by Rebecca Christian


Picked by CS intern: Jesse Ianniello

Dear George,

When your big brother and your little dog and I walked you up to school today, you had no idea how I was feeling.

You were so excited, you had packed and unpacked the washable markers and safety scissors in your backpack a dozen times.

I am really going to miss those lazy mornings when we waved your brother and sister off to school. I’d settle in with my coffee and newspaper, handing you the comics to color while you watched Sesame Street.

Because you are my youngest, I had learned a few things by the time you came along. I found out that the seemingly endless days of babyhood are gone like light-ning. I blinked, and your older siblings were setting off for school as eagerly as you did this morning.

I was one of the lucky ones; I could choose whether to work or not. By the time it was your turn, the glittering prizes of career advancement and a double income had lost their luster. A splash in the puddles with you in your bright red boots or “just one more” rereading of your favorite book, Frog and Toad Are Friends, meant more.

You didn’t go to preschool and I’m not exactly Maria Montessori. I hope that doesn’t hold you back. You learned numbers by helping me count the soda cans we returned to the store. (You could usually charm me into letting you pick out a treat with the money we got back.)

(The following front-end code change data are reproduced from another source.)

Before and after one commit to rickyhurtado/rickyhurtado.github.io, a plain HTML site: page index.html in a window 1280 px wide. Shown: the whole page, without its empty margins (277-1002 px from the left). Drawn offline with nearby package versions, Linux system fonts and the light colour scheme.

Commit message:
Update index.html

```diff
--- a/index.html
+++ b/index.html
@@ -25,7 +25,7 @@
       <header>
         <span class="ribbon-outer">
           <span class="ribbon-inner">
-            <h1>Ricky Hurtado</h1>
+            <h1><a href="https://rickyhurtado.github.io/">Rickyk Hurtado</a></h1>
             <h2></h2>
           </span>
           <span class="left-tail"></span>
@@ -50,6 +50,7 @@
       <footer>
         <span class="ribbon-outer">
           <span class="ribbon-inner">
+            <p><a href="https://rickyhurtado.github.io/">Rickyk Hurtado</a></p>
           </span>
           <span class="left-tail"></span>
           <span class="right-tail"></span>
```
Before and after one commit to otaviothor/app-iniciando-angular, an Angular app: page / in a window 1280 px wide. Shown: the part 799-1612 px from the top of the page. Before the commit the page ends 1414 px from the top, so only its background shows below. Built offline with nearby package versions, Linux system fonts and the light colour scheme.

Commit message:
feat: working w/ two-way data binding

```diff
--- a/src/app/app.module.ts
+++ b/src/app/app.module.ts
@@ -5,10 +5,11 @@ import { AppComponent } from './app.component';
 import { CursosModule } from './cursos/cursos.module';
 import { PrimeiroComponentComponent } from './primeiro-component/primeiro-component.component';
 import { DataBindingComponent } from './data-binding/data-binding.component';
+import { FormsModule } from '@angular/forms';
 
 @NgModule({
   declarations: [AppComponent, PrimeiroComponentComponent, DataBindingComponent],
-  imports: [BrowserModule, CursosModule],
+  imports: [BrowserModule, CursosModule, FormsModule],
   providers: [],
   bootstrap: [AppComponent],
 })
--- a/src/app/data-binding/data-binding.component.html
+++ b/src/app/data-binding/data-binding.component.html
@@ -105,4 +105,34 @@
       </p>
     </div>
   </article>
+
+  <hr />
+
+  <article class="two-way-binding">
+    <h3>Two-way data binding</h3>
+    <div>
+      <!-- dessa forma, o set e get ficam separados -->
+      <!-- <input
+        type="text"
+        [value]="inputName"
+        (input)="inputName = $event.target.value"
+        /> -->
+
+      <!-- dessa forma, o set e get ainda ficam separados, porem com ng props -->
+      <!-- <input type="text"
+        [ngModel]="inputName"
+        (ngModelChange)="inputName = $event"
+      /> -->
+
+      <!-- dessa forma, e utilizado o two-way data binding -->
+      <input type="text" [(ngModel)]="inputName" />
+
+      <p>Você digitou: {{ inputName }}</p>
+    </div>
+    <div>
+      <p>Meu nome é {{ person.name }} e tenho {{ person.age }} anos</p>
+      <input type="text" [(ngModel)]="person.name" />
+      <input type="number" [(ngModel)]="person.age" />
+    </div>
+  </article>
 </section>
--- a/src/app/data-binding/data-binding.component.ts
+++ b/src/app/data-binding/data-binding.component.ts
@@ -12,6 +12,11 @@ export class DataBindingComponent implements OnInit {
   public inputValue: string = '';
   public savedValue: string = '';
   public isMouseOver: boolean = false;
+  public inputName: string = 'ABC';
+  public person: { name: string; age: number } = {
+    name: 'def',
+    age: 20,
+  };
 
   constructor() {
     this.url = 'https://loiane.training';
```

I’m not up on the Palmer method, but you do a fine job of writing your name on the sidewalk in chalk, in capitals to make it look more important. And somehow you caught on to the nuances of language. Just the other day, you asked me why I always call you “Honey” when we’re reading stories and “Bud” when you’re helping with chores. My explanation of the difference between a cud-dly mood and a matey one seemed to satisfy you.

I have to admit that in my mind’s eye, an image of myself while you’re in school has developed. I see myself updating all the photo albums and starting that novel I always wanted to write. As the summer wound down and more frequent quarrels erupted between you and your siblings, I was looking forward to today.

And then this morning, I walked you up the steep hill to your classroom with a picture of the president on one wall and of Bambi on the opposite. You found the coat hook with your name above it right away, and you gave me one of your characteristically fierce, too-tight hugs. This time you were ready to let go before I was.

Maybe someday you will deliver a kindergartner with your own wide-set eyes and sudden grin to the first day of school. When you turn at the door to wave good-bye, he or she will be too deep in conversation with a new friend to notice. Even as you smile, you’ll feel something warm on your cheek . . .

And then, you’ll know.

Love, Mom

Rebecca Christian